◆ Task brief ◆
Copy out all lines in the data below containing the string "finally".

Front-end code edit data:
◇ ◇ ◇ ◇ ◇

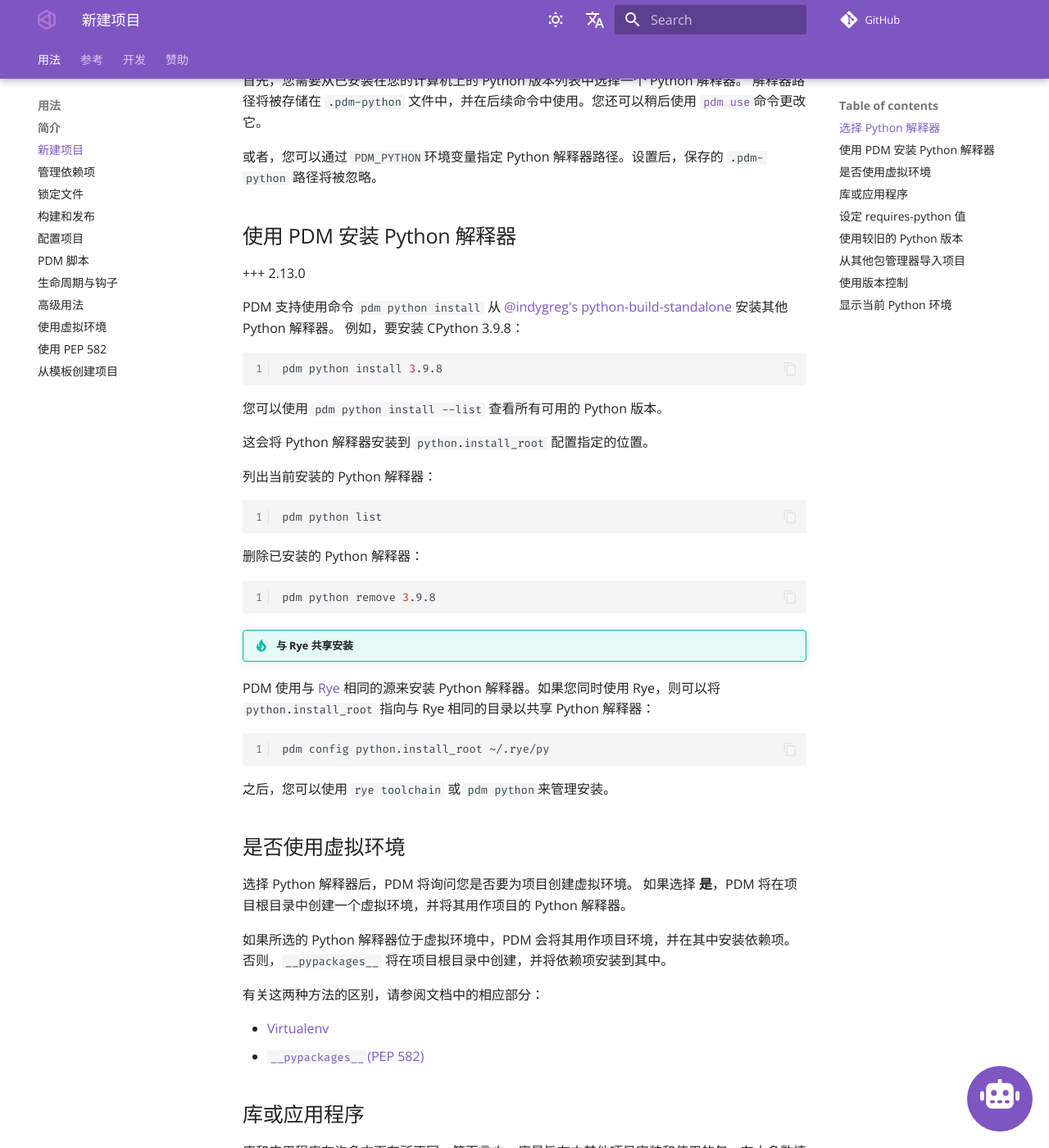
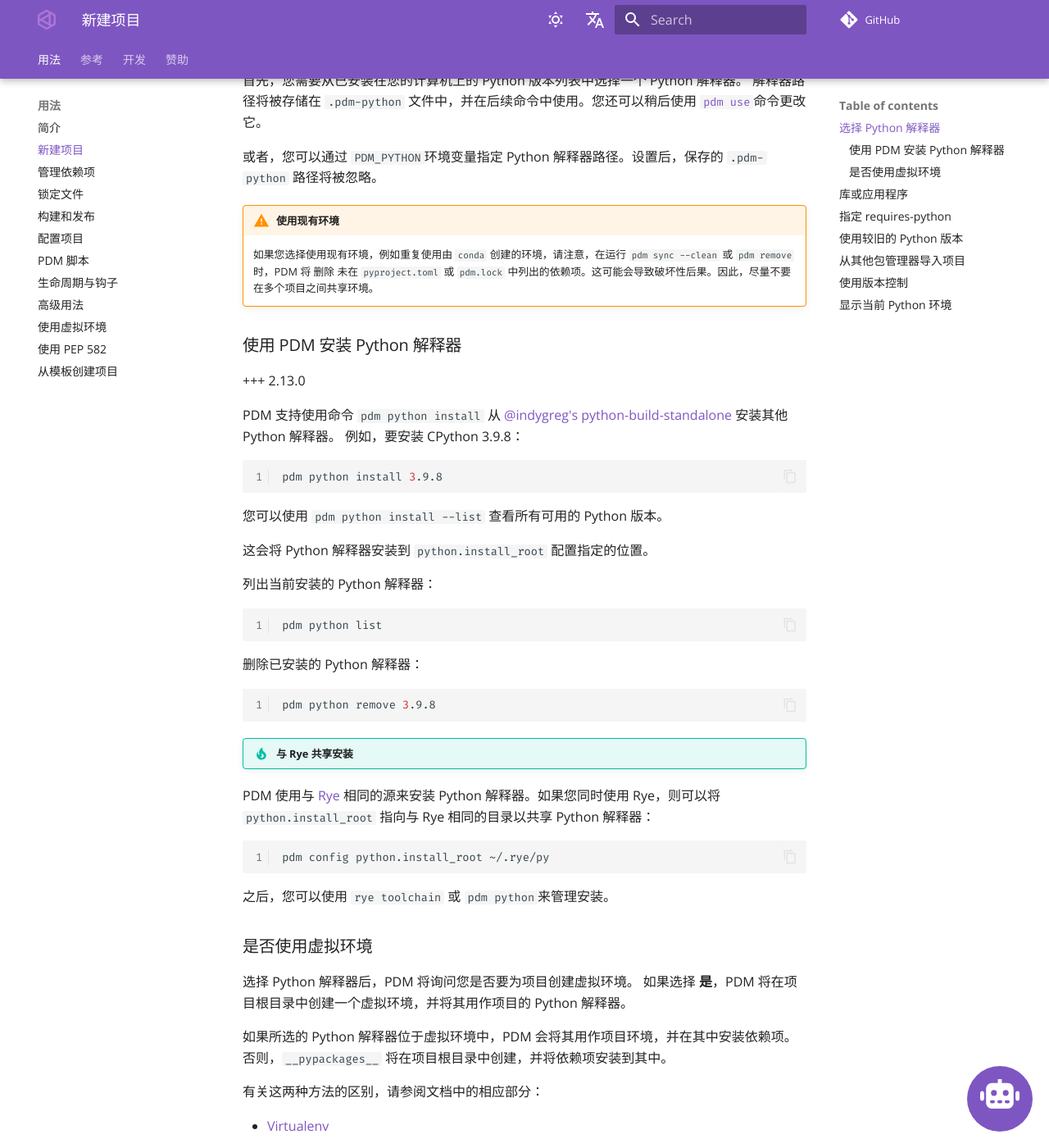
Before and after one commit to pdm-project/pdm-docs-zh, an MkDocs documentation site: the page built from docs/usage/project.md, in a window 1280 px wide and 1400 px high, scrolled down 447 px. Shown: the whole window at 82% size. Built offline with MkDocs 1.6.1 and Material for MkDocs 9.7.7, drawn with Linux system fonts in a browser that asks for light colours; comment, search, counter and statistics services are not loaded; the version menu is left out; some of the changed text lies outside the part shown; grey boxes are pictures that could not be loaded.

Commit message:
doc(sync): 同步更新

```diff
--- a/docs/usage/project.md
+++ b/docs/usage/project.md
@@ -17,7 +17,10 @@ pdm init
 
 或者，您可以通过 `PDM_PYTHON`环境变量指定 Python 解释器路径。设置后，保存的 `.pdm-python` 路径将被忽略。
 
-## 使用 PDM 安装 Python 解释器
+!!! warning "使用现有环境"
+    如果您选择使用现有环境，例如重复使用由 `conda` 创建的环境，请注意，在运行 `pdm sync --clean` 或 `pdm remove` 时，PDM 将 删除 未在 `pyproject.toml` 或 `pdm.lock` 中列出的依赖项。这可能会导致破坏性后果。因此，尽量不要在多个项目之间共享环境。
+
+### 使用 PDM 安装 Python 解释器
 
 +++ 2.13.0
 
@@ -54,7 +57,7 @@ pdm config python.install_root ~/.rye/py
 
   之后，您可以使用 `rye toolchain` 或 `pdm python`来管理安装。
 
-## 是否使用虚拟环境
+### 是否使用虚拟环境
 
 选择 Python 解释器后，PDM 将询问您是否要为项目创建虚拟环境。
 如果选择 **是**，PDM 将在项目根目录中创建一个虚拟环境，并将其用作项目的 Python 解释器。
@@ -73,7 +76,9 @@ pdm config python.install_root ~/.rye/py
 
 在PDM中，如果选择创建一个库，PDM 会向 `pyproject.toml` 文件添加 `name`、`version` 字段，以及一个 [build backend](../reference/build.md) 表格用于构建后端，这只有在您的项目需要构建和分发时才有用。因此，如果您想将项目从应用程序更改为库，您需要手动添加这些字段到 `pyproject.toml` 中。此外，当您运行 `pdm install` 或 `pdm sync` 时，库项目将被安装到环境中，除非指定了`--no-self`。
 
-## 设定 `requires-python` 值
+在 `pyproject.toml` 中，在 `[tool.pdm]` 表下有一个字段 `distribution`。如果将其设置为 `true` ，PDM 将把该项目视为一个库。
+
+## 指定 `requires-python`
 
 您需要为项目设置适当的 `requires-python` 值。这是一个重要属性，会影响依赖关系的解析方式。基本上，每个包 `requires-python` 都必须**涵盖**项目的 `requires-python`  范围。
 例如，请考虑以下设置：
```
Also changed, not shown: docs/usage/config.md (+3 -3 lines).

◇ ◇ ◇ ◇ ◇

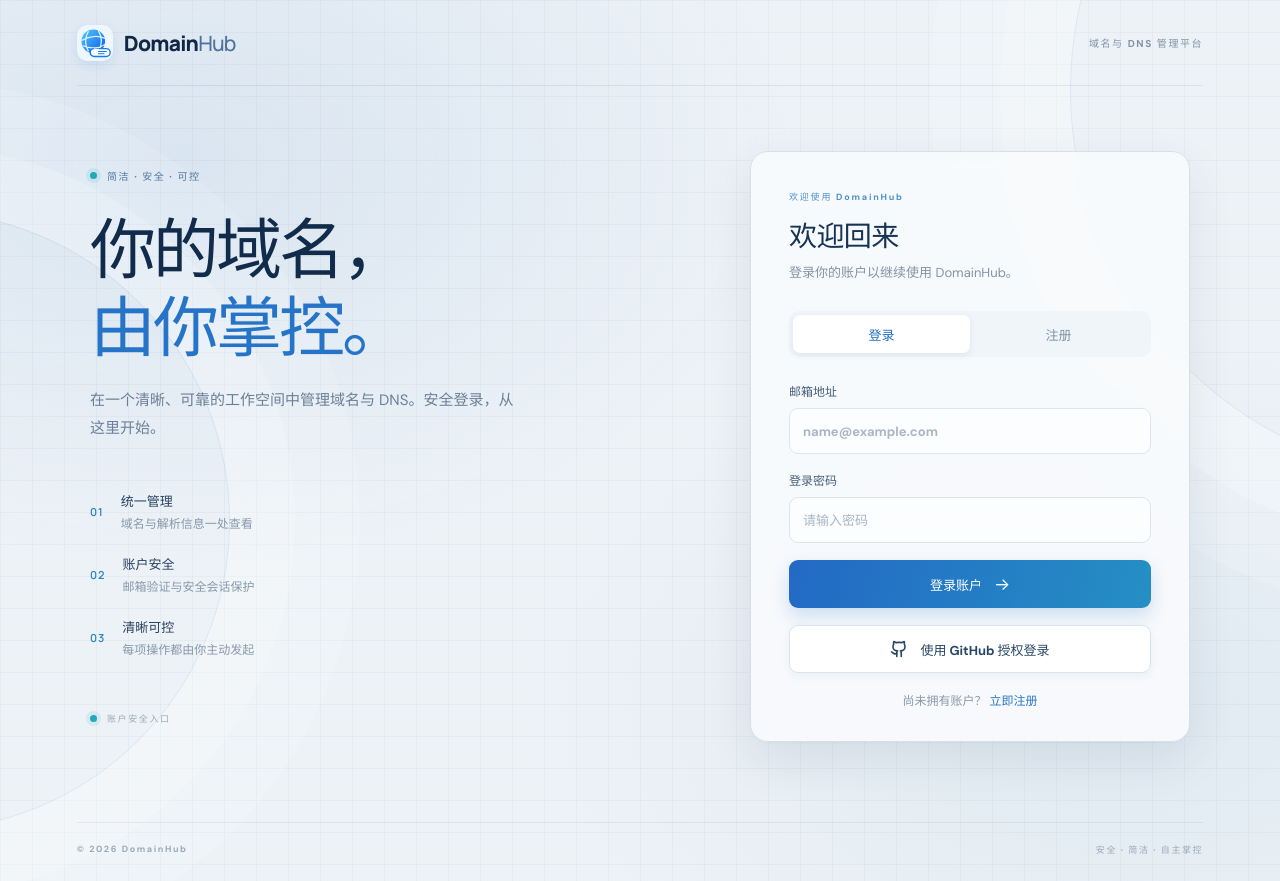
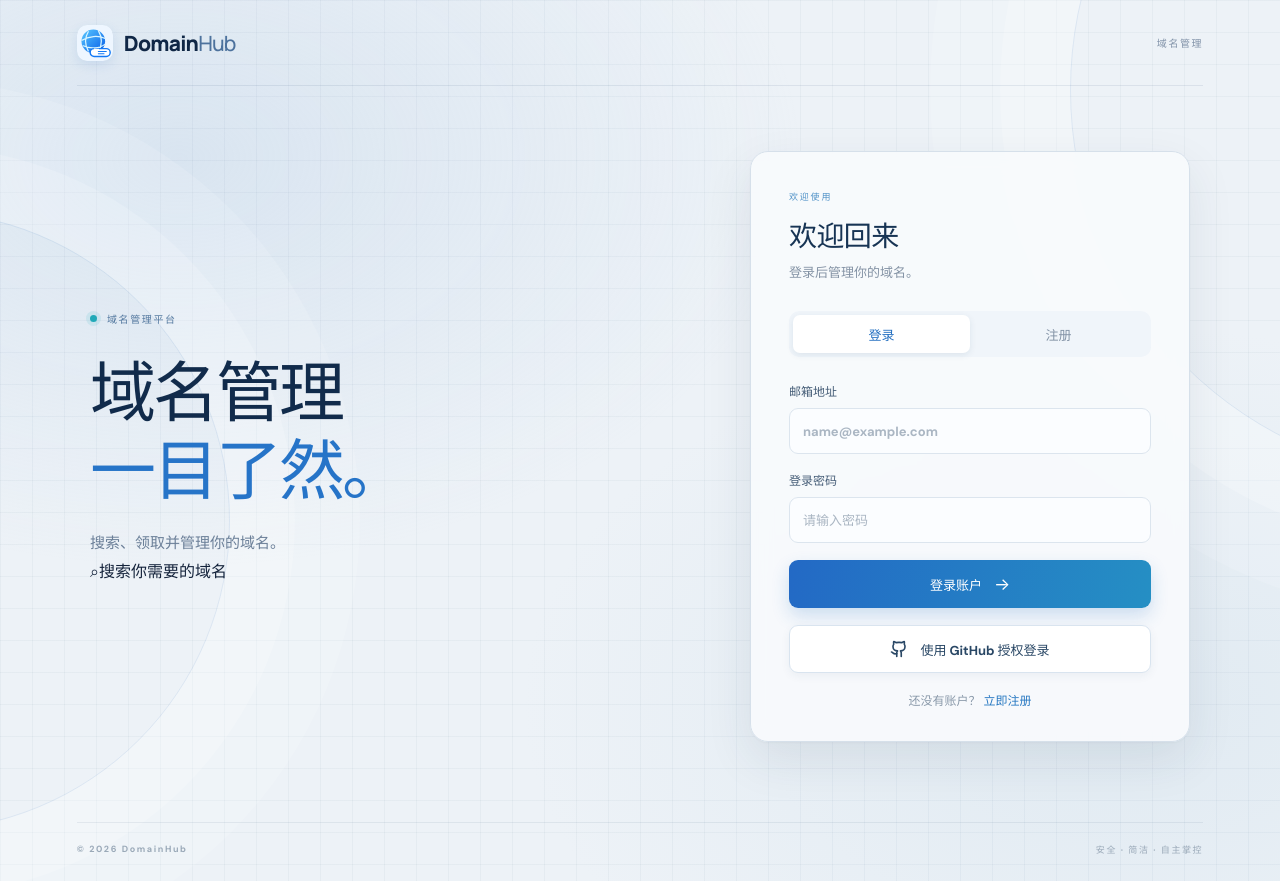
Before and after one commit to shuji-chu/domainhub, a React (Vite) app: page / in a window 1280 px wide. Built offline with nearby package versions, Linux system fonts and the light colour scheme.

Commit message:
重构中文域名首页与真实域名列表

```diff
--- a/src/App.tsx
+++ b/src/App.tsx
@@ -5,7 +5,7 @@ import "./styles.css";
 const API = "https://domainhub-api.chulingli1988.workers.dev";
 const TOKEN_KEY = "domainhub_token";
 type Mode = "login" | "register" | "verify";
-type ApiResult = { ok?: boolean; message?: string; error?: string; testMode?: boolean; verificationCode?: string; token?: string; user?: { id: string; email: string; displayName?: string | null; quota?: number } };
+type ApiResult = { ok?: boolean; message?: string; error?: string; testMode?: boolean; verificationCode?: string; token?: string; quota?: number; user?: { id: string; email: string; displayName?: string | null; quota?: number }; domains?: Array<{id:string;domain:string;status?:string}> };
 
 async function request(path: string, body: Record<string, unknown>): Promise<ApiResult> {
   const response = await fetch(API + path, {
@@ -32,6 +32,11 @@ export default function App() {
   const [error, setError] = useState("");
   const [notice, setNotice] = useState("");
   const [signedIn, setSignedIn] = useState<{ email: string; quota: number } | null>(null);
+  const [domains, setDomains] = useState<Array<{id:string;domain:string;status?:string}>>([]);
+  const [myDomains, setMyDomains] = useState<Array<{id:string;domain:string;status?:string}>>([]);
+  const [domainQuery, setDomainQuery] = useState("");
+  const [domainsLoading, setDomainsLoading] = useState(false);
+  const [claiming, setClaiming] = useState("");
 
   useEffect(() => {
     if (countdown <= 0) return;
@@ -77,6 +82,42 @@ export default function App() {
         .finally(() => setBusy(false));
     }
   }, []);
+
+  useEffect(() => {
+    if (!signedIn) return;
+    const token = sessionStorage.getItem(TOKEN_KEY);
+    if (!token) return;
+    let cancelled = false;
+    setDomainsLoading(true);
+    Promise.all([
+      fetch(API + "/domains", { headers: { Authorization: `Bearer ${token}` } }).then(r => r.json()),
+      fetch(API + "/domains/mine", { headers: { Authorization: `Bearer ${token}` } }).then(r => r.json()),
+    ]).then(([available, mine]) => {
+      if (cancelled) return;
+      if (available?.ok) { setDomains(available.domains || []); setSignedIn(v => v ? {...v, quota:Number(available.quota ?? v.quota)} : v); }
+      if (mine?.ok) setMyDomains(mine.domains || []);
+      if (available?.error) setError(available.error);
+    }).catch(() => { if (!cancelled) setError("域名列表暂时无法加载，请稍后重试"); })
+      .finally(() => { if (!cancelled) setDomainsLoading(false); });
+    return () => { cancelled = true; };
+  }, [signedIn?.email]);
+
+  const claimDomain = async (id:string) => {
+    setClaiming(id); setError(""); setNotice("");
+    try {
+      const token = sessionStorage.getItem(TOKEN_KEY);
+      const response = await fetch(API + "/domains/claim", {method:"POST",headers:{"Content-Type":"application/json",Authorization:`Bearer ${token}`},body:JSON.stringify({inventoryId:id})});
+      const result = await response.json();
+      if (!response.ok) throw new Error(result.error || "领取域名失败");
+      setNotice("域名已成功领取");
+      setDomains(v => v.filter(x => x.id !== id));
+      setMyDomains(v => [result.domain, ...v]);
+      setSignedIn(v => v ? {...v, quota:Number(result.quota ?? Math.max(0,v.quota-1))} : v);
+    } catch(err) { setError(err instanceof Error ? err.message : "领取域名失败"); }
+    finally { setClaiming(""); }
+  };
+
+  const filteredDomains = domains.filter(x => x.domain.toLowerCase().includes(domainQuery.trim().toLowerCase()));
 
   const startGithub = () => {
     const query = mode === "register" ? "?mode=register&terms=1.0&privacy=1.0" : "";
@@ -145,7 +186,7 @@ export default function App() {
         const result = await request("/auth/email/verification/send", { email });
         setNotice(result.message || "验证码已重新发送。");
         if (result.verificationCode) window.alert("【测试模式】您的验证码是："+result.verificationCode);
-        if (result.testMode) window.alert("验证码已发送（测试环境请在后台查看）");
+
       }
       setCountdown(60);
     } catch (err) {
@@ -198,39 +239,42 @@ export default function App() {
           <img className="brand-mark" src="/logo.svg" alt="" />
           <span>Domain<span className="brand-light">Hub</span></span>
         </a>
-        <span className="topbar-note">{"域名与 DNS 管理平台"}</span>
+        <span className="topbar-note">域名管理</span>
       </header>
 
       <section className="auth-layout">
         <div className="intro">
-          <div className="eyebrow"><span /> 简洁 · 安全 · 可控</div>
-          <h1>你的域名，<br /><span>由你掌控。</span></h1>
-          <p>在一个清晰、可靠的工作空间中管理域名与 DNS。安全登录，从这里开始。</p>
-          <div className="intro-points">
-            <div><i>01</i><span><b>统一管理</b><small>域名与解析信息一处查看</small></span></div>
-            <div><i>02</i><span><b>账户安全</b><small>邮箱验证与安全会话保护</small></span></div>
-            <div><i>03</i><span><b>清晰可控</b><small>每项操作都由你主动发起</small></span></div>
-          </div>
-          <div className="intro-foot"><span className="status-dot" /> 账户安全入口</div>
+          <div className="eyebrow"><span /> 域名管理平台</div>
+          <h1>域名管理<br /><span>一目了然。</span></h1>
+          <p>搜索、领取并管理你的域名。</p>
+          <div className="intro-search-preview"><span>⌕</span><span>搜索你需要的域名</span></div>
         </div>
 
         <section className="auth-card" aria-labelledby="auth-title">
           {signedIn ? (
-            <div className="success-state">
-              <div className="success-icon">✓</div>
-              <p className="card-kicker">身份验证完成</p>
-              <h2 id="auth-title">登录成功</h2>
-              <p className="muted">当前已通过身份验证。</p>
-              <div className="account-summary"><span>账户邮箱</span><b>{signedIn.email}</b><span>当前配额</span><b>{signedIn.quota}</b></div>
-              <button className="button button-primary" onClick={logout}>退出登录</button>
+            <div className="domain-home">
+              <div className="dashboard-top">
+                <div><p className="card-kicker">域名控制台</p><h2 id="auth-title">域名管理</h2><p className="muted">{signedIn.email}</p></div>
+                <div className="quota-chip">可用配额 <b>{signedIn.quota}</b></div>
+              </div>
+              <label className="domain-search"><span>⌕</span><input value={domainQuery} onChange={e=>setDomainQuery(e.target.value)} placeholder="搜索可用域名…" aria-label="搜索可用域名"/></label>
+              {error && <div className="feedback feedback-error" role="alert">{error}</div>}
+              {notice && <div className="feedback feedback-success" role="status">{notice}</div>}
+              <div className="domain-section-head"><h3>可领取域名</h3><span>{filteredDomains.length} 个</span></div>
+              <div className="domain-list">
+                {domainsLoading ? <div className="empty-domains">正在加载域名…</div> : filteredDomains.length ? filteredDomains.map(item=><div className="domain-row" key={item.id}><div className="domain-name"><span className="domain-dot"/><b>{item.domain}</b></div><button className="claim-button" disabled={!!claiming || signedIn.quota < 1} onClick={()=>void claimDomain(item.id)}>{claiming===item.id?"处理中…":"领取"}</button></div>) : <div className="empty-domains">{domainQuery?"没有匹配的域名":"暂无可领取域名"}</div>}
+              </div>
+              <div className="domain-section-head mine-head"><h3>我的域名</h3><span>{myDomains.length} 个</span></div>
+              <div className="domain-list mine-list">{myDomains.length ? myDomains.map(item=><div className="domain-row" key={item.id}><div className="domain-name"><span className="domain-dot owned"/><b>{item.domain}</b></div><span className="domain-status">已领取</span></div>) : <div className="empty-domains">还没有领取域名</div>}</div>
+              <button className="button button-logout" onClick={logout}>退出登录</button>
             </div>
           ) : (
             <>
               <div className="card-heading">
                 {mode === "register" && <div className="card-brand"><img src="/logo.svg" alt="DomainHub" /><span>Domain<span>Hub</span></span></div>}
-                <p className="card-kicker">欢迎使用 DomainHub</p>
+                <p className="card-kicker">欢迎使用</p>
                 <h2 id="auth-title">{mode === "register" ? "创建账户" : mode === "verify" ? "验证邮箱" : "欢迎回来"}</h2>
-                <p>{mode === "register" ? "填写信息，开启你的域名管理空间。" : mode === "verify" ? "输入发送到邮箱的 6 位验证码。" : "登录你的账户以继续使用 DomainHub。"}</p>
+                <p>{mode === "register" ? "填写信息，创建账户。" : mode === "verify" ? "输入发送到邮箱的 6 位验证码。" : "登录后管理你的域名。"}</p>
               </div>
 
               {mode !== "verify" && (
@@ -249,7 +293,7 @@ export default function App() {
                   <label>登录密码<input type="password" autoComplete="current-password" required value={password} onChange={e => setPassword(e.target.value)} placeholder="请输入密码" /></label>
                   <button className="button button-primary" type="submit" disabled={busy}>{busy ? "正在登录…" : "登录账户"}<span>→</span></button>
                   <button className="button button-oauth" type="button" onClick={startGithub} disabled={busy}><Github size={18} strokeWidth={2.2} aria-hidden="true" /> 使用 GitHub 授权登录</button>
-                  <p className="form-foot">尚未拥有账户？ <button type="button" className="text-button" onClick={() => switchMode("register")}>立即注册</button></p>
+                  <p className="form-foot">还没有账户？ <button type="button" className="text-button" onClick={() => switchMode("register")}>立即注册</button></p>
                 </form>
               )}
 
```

◇ ◇ ◇ ◇ ◇

◆ Answer to the problem ◆
         .finally(() => setBusy(false));
+      .finally(() => { if (!cancelled) setDomainsLoading(false); });
+    finally { setClaiming(""); }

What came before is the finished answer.